Step 2. VALUE = Lightness or Darkness

Second, think about value, which describes lightness or darkness. The value of the color and texture of a surface will affect the amount of light reflected. White and light colors have higher LRV. They reflect the most light. Colors with lower LRV, like black or navy blue, reflects less light. To help you compare the value of different colors, most paint companies include the Light Reflectance Value. You can find it on the back of color samples, on their website, or in an index for their entire line of paints.

Using the green example, the second step is to decide if you want light, medium, or dark green. If you have a light roof like DaVinci Chesapeake, a light green would be a great choice.

Well Lived Chesapeake Sliced Cucumber

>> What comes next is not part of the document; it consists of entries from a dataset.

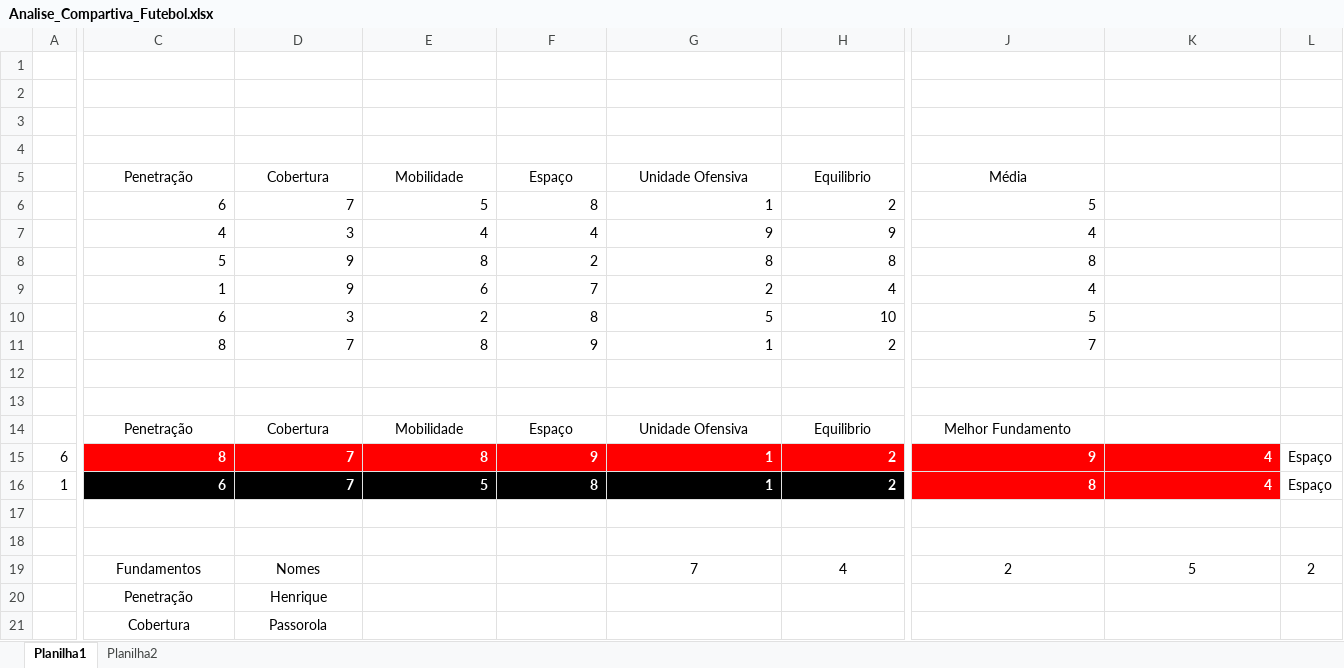
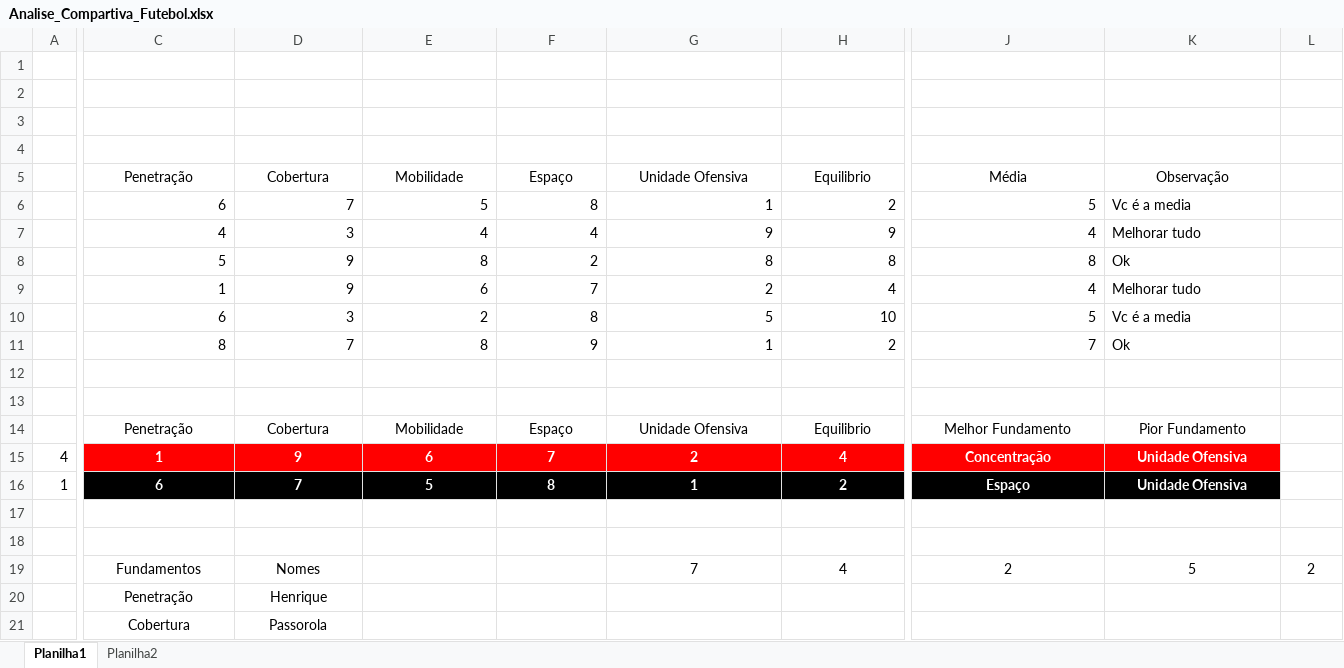
Before and after one commit to Hugox96/Excel_Analise_Dados, an Excel workbook: Analise_Compartiva_Futebol.xlsx, sheet Planilha1, drawn as a sheet; only a part is shown, gaps mark what is left out; values as stored, in another font and other column widths than the file's, no borders; charts and pictures and conditional formats not drawn; removed rows and columns are numbered as before the commit, all else as after; rows hold the shown columns only; the diff covers the shown part only; the diff names each change by its address in the sheet, - before the commit and + after, or states it on an @@ line.

Commit message:
estudando indices

```diff
--- a/Analise_Compartiva_Futebol.xlsx (sheet Planilha1)
+++ b/Analise_Compartiva_Futebol.xlsx (sheet Planilha1)
-K5: (empty)
+K5: Observação
-K6 (Observação): (empty)
+K6 (Observação): Vc é a media
-K7 (Observação): (empty)
+K7 (Observação): Melhorar tudo
-K8 (Observação): (empty)
+K8 (Observação): Ok
-K9 (Observação): (empty)
+K9 (Observação): Melhorar tudo
-K10 (Observação): (empty)
+K10 (Observação): Vc é a media
-K11 (Observação): (empty)
+K11 (Observação): Ok
-K14 (Observação): (empty)
+K14 (Observação): Pior Fundamento
-row 15: 6 | 8 | 7 | 8 | 9 | 1 | 2 | 9 | 4 | Espaço
+row 15: 4 | 1 | 9 | 6 | 7 | 2 | 4 | Concentração | Unidade Ofensiva
-C16:K16 alignment: right
+C16:K16 alignment: center
-J16 (Média): 8
+J16 (Média): Espaço
-J16:K16 fill: #FF0000
+J16:K16 fill: #000000
-K16 (Observação): 4
+K16 (Observação): Unidade Ofensiva
-L16: Espaço
+L16: (empty)
```
Also changed, not shown: cell formats elsewhere in this sheet, charts or pictures.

Step 3. INTENSITY, Brightness, Saturation, or Purity

Next, find the right intensity. Intensity is the attribute of color that expresses its brightness, saturation, or purity. The closer colors are to their pure hue, the higher their intensity. High-intensity colors are clear, pure, brilliant, bright, rich, bold, or vivid. Less intense or saturated colors are toned-down, soft, muted, subtle, misty, dull, drab, or dusty.

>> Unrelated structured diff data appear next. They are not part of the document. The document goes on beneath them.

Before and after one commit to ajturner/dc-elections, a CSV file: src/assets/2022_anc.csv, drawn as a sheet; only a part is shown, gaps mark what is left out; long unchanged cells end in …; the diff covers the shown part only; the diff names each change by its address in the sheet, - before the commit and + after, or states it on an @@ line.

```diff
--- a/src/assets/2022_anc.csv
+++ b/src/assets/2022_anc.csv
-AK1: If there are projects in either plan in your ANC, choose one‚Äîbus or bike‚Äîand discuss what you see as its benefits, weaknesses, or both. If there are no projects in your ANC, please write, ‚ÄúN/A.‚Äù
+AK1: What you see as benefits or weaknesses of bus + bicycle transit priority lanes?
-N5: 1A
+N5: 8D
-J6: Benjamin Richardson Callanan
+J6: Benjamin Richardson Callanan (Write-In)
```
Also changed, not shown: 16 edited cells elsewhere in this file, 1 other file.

Select colors for a green exterior

A lower intensity or muted version of the color will generally give you better results when selecting colors of exterior paint. The main color in the scheme shown above has a medium to dark value (lightness or darkness) that is lower in intensity than the green used as an accent color.

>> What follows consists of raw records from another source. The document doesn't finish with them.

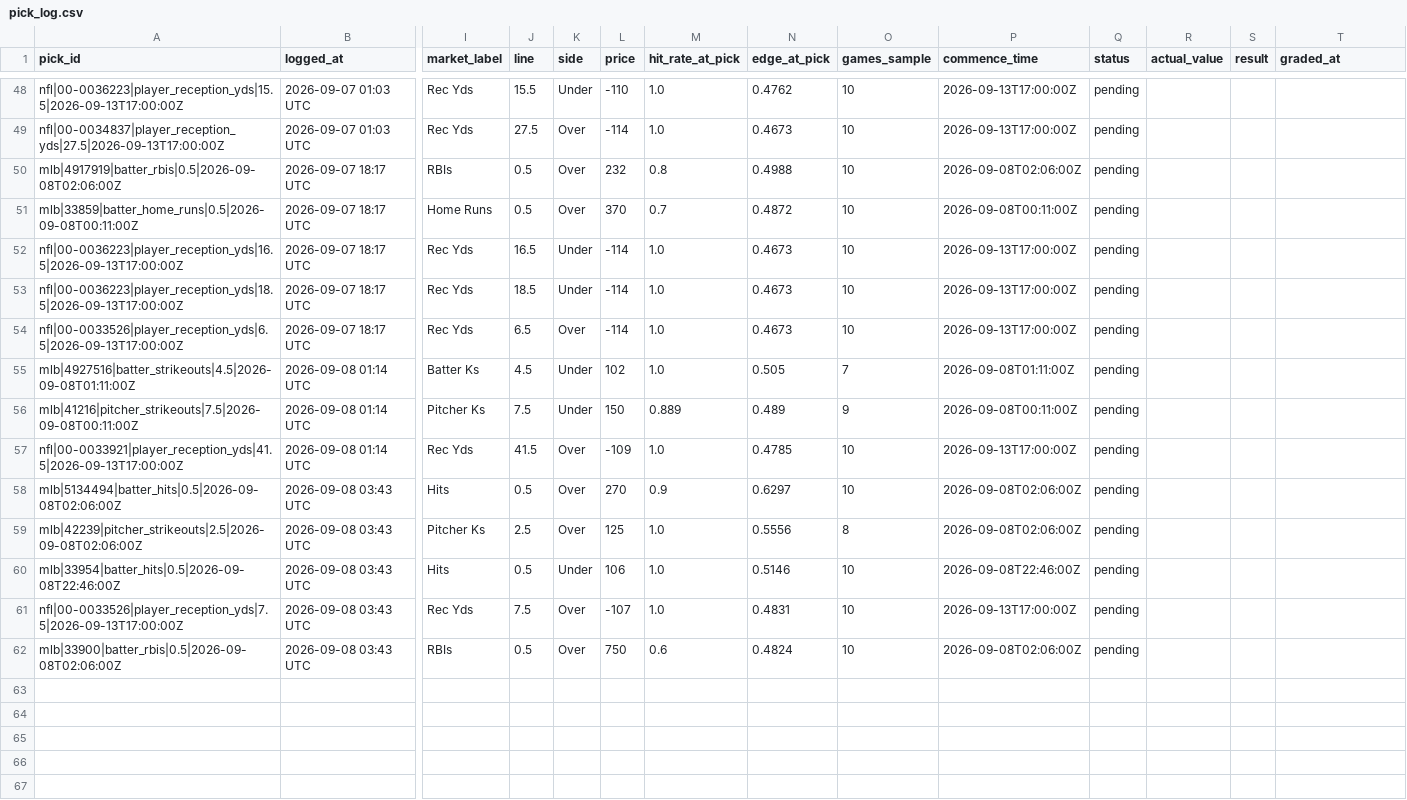
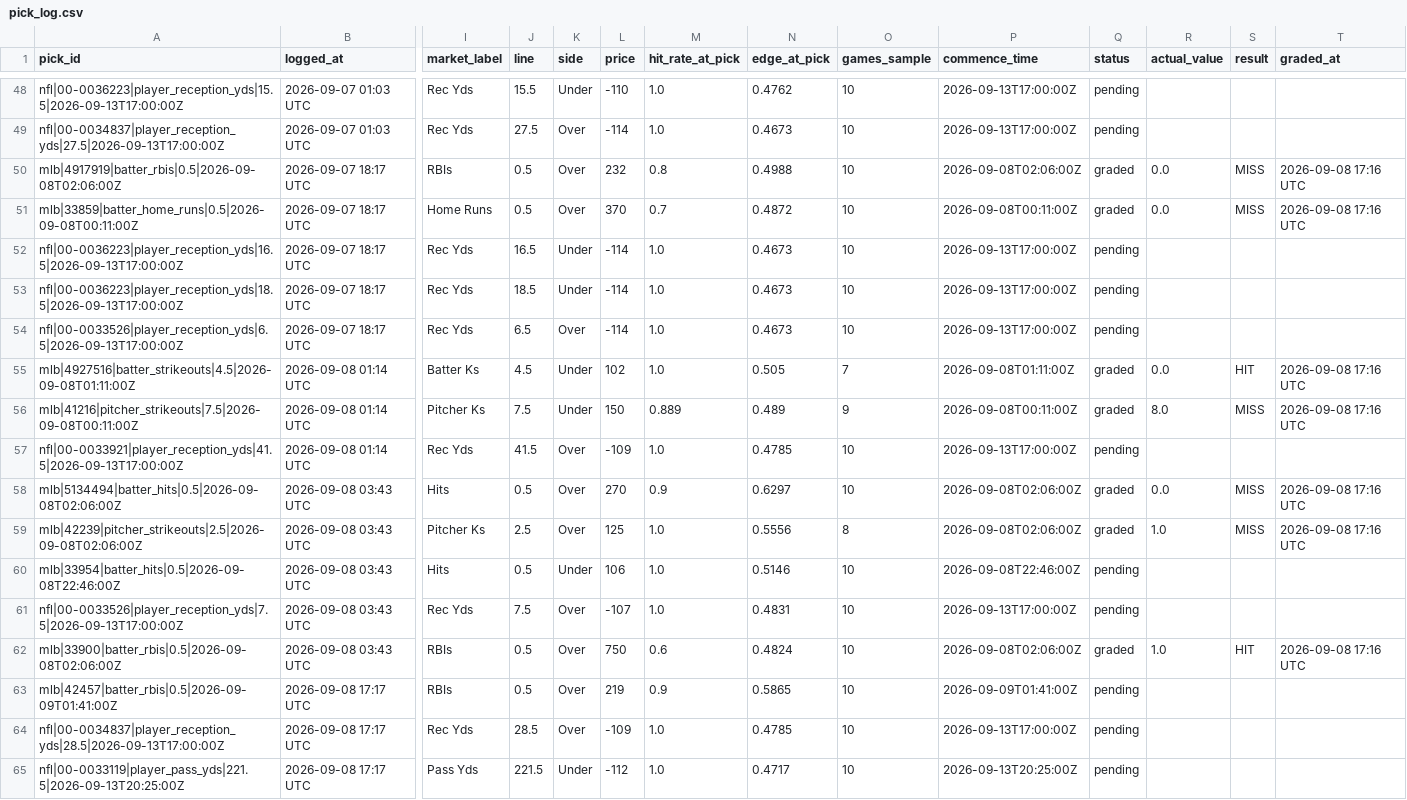
Before and after one commit to idhyanchand67/EdgeFinder, a CSV file: data/pick_log.csv, drawn as a sheet; only a part is shown, gaps mark what is left out; rows hold the shown columns only; the diff names each change by its address in the sheet, - before the commit and + after, or states it on an @@ line.

```diff
--- a/data/pick_log.csv
+++ b/data/pick_log.csv
-Q50:Q51 (status): pending
+Q50:Q51 (status): graded
-R50:R51 (actual_value): (empty)
+R50:R51 (actual_value): 0.0
-S50:S51 (result): (empty)
+S50:S51 (result): MISS
-T50:T51 (graded_at): (empty)
+T50:T51 (graded_at): 2026-09-08 17:16 UTC
-Q55:Q56 (status): pending
+Q55:Q56 (status): graded
-R55 (actual_value): (empty)
+R55 (actual_value): 0.0
-S55 (result): (empty)
+S55 (result): HIT
-T55:T56 (graded_at): (empty)
+T55:T56 (graded_at): 2026-09-08 17:16 UTC
-R56 (actual_value): (empty)
+R56 (actual_value): 8.0
-S56 (result): (empty)
+S56 (result): MISS
-Q58:Q59 (status): pending
+Q58:Q59 (status): graded
-R58 (actual_value): (empty)
+R58 (actual_value): 0.0
-S58:S59 (result): (empty)
+S58:S59 (result): MISS
-T58:T59 (graded_at): (empty)
+T58:T59 (graded_at): 2026-09-08 17:16 UTC
-R59 (actual_value): (empty)
+R59 (actual_value): 1.0
-Q62 (status): pending
+Q62 (status): graded
-R62 (actual_value): (empty)
+R62 (actual_value): 1.0
-S62 (result): (empty)
+S62 (result): HIT
-T62 (graded_at): (empty)
+T62 (graded_at): 2026-09-08 17:16 UTC
+row 63: mlb|42457|batter_rbis|0.5|2026-09-09T01:41:00Z | 2026-09-08 17:17 UTC | RBIs | 0.5 | Over | 219 | 0.9 | 0.5865 | 10 | 2026-09-09T01:41:00Z | pending
+row 64: nfl|00-0034837|player_reception_yds|28.5|2026-09-13T17:00:00Z | 2026-09-08 17:17 UTC | Rec Yds | 28.5 | Over | -109 | 1.0 | 0.4785 | 10 | 2026-09-13T17:00:00Z | pending
+row 65: nfl|00-0033119|player_pass_yds|221.5|2026-09-13T20:25:00Z | 2026-09-08 17:17 UTC | Pass Yds | 221.5 | Under | -112 | 1.0 | 0.4717 | 10 | 2026-09-13T20:25:00Z | pending
```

When Selecting Colors, Always Confirm Your Choice

When we look at paint samples, we’re naturally attracted to the color that looks the prettiest or best on the color swatch. Those colors, however, are rarely the ones we like painted on our homes. Once that color that looked so pretty in the paint store is spread out over one or two stories, you may find that it seems too bright and much more colorful than what you had in mind when you looked at the swatch.

If you were to look at a home painted in a way you love and then went to the store to find the actual color, I bet you’d be surprised at how blah it looks compared to other colors in the fan deck. The beauty of any paint color isn’t always apparent when looking at a small sample, especially under a store’s artificial lighting. Once you see this less “colorful” paint on your home, it can come to life.

Colors like SW 7657 Tinsmith or SW 7015 Repose Gray might not jump off the paint chip racks at you, yet they may be just the color you need to enhance your cedar shake roofing or the stone around the entrance. SW 6215 Rocky River may not look like much when you see only a 2″ square, but wait until you see how beautiful it looks on your shutters. I think you get the point.

The Last Step in Selecting Colors is Sampling!

Finally, look at samples of your materials. If you’re looking at a paint color, apply it directly to the house and cover a generous section. Stand back about 15-20 feet to determine if you find the color appealing at different times of the day. Sampling is the only way to confirm you’ve made the right choice.

The bottom line is that most of the time, the colors that work best on your home exterior are not the ones you think look the prettiest on the swatches. The color you’re looking for is far more likely to be one you passed over a first glance, thinking it was too dull. Slow down and give some of those more toned-down colors a second look. The color you fall in love with on the exterior of your home may not be the one that first caught your attention.

Even More FRESH Ideas for Selecting Colors for Your Home Exterior

  • For more help with finding the perfect color scheme for your home, our ebooks offer easy-to-follow processes for choosing the colors in every part of your home. Download a free ebook
  • Visualize from roof to ground the products and colors that complement your home. Go to the visualizer
  • See pictures of homes and building that feature DaVinci Slate and Shake. Visit the photo gallery

About the Author

Kate Smith is an internationally recognized color expert, consultant, and designer.  She is a skilled colorist & a color consultant who for more than a decade has lent her expertise to DaVinci Roofscapes. Kate helps YOU select colors that you will love for many years to come.